Content starts
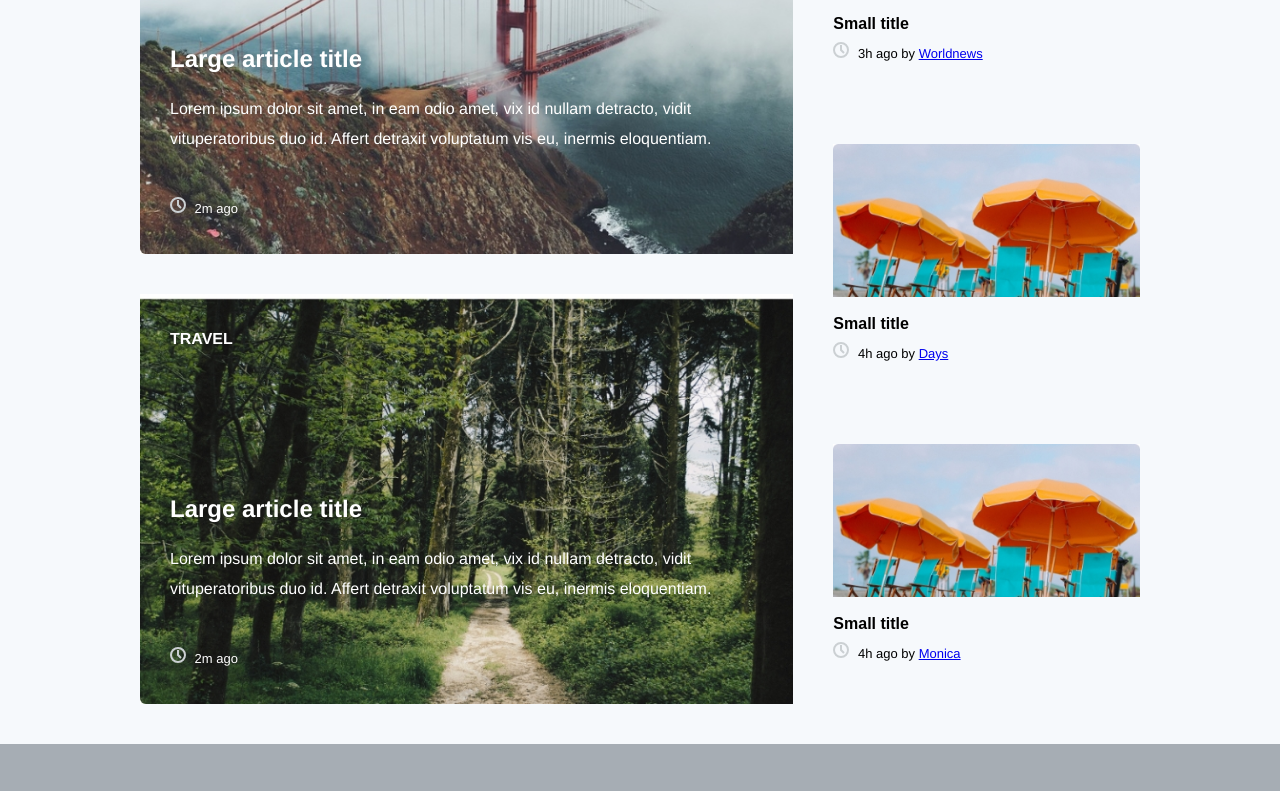
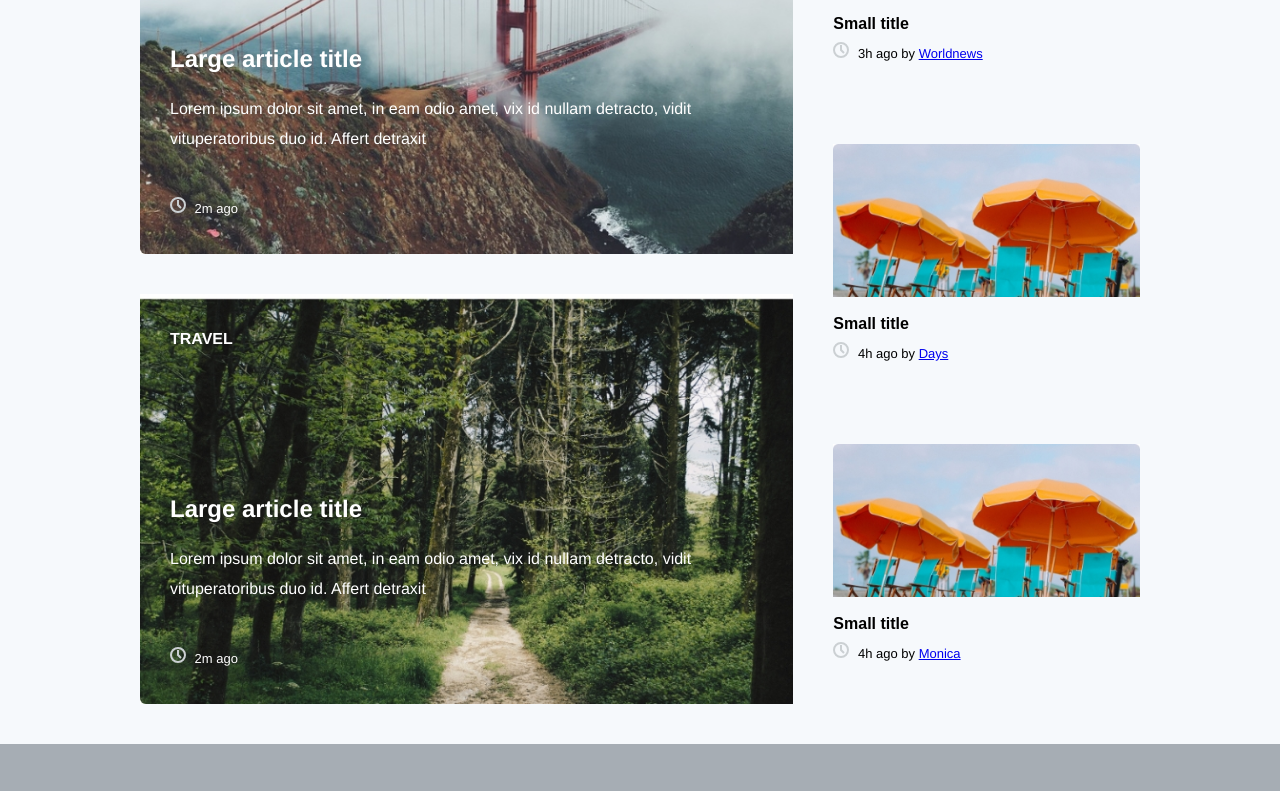
Before and after one commit to maciekKuc/landing_page, a website built with webpack: page index.html in a window 1280 px wide. Shown: the part 1509-2300 px from the top of the page. Built offline with nearby package versions, Linux system fonts and the light colour scheme; a web font is replaced by a local one.

Commit message:
minor detail changes

```diff
--- a/index.html
+++ b/index.html
@@ -119,13 +119,13 @@
 			<div class="happening__card happening__card--1">
 				<h2 class="heading--small text--white">CITY</h2>
 				<h1 class="heading text--white mb--small">Large article title</h1>
-				<p class="paragraph text--white mb">Lorem ipsum dolor sit amet, in eam odio amet, vix id nullam detracto, vidit vituperatoribus duo id. Affert detraxit voluptatum vis eu, inermis eloquentiam.</p>
+				<p class="paragraph text--white mb">Lorem ipsum dolor sit amet, in eam odio amet, vix id nullam detracto, vidit vituperatoribus duo id. Affert detraxit</p>
 				<p class="time__caption text--white"><img src="img/time.svg" alt="clock icon" class="time__icon"> 2m ago</p>
 			</div>
 			<div class="happening__card happening__card--2">
 				<h2 class="heading--small text--white">TRAVEL</h2>
 				<h1 class="heading text--white mb--small">Large article title</h1>
-				<p class="paragraph text--white mb">Lorem ipsum dolor sit amet, in eam odio amet, vix id nullam detracto, vidit vituperatoribus duo id. Affert detraxit voluptatum vis eu, inermis eloquentiam.</p>
+				<p class="paragraph text--white mb">Lorem ipsum dolor sit amet, in eam odio amet, vix id nullam detracto, vidit vituperatoribus duo id. Affert detraxit</p>
 				<p class="time__caption text--white"><img src="img/time.svg" alt="clock icon" class="time__icon"> 2m ago</p>
 			</div>
 			<div class="happening__card happening__card--3">
--- a/sass/_footer.scss
+++ b/sass/_footer.scss
@@ -71,7 +71,6 @@
 
 	&__input{
 		padding: 1rem;
-
 		border-radius: 2px;
 		background-color: $bgc-dark;
 		width: 260px;
--- a/sass/_happening.scss
+++ b/sass/_happening.scss
@@ -104,6 +104,7 @@
 				grid-column: 1 / -1;
 			}
 
+
 			&--4{
 				grid-row: 8 / 9;
 			}
--- a/sass/_hero.scss
+++ b/sass/_hero.scss
@@ -9,7 +9,7 @@
 }
 
 .hero{
-	background-image: url('../img/hero.jpg');
+	background-image: url('../img/Hero.jpg');
 	background-size: cover;
 	display: grid;
 	align-content: center;
```
Also changed, not shown: css/style.css.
Content ends
Reply with a lone number, the count of lines in the data that include the string "heading".

## ANSWER SPACE:
4